Is editing at a digital or analogue level?

I have a number of MP3 (and MP2) files which have unwanted audio at the start and end. I am also about to transfer my father’s collection of 78rpm records to MP3, and catching the exact start point is difficult, so I will start early and then edit.

I’ve been reading the help, especially the part on ‘Projects’, and suspect that editing is done at an analogue level. So saving back to MP3 would introduce a second compression and loss of quality.

Any suggestions?

Best I can recommend is to do the first save as uncompressed PCM or something like FLAC. That way there’s no loss when you do a second save.

Since you can’t edit and produce in Audacity MP3 without recompression, don’t. Use a purpose built MP3 editor such as MP3Split.

If you need extensive editing, filtering, and effects, you’re dead. Either Export in WAV or one of the other non-damaging, very high quality formats or Reeeeely high quality MP3. If you try to go back down to a similar compression and file sizes, you’ll destroy the show.

Never do production in MP3. Audacity is a destructive, digital editor. If you Save a Project and open it up again later, you will not recover old UNDO.

Never capture in MP3 at the start. Capture to a very high uncompressed format and archive that. Go down to MP3 for personal listening, but save The Real Thing for editing or further production. If you don’t, you’re going to run into exactly the same problems later and you’ll be in the garage looking for those records – if you still have them.

We are producing a paper on how to archive work, but you could do far worse than a series of WAV files.


I’ve been reading the help, especially the part on ‘Projects’, and suspect that editing is done at an analogue level. So saving back to MP3 would introduce a second compression and loss of quality.

You are correct that MP3 is lossy compression. It has to be decompressed for editing with a “regular” audio editor, so it goes through a 2nd lossy compression if you re-save as MP3. But, it’s NOT analog. (The “damage” occurs during compression. _De_compression does no further damage, and it gets decompressed when you play it anyway. )

Come-on, Koz… It’s not quite THAT bad! :smiley: MP3s can sound VERY GOOD!!! A high-quality (high bitrate) MP3 made from a CD will often sound identical to the CD in blind listening tests. The MP3 format is far superior to 78’s or even more-modern vinyl LPs, cassettes, or anything analog (in terms of noise, distortion, frequency response, WOW & flutter, etc.).

MP3s can sound VERY GOOD!!!

I agree completely and I use MP3 all the time, but not under multiple compressions. Those can sound really strange.
There is a podcast where the company intro is clearly done from an MP3 or other compressed format (violating the MP3 production rule) and whereas it just sounds a little honky during the show (it doesn’t match the performance at all), by the time it goes through another compression, it’s in seriously bad cellphone territory. And all I did was cut it for my jogging iPod.

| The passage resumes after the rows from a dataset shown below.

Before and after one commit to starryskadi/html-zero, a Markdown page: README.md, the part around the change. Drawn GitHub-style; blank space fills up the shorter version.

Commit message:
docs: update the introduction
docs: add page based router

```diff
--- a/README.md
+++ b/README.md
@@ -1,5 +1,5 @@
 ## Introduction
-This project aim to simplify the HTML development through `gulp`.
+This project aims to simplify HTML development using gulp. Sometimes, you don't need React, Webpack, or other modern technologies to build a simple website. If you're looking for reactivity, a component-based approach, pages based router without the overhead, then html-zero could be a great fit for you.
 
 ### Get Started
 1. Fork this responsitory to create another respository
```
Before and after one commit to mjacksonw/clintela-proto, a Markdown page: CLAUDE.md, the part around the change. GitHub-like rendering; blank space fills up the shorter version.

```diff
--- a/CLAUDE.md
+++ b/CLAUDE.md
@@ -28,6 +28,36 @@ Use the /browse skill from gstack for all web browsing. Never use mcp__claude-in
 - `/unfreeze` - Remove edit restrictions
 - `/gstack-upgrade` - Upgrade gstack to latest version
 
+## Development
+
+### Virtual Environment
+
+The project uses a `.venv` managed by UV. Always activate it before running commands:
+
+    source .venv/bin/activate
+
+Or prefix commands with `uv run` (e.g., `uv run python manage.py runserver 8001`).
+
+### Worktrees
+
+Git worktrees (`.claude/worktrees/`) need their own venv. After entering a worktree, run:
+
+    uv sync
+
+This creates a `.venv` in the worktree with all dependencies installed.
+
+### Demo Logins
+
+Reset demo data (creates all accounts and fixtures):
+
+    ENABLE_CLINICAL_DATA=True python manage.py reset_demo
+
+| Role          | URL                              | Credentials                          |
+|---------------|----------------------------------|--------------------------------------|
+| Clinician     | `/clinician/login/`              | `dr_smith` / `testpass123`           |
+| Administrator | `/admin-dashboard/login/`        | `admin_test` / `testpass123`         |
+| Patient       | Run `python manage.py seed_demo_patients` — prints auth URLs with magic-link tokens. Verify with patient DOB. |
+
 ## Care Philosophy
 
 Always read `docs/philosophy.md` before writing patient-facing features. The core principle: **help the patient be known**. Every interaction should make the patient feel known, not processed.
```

Many thanks for the four replies as I write this.

I’ve known that MP3 looses quality during compression, which is why I asked the question.

After a couple of hours Googleing without success, thanks that’s ideal for my requirements, as the splitting is done without decoding.

I’ve already transferred my CD collection to MP3 using VBR files and the quality is not up to listening to a CD with KEF speakers. But I’m now 68 and the ears are not as sharp as they were. However, the quality on my Bose head phones is acceptable.

For new transfers, I’ll use a non-compression format and save as MP3.

Can anyone suggest where I might find suggestions for suitable bit rates to save 78 records and 33.33 long play vinyls?

Thanks again.

For final export format (as already stated, not for re-editing), the “Standard” preset for MP3 export will give pretty good quality for music. The “Extreme” preset will give excellent quality (but with a larger file size). The “Insane” setting is probably over the top but will produce the best quality (least loss) possible for MP3 (even larger file size).

If your MP3 exports are just for listening on a portable device I’d suggest trying the “Standard” setting. If that is not good enough, go up to the Extreme setting.

Note that just because the 78’s may be old and crackly doe not mean that a lower quality MP3 setting will be good. Low quality MP3 settings can make the crackles sound “zingy” or “swishy” and stand out more than a higher quality MP3 version.

As long as you keep a high quality uncompressed backup version (WAV or FLAC format) you will be able to re-encode new MP3 versions from that if you want higher quality or smaller file size.

you may find this tutorial useful for your 78 transfers: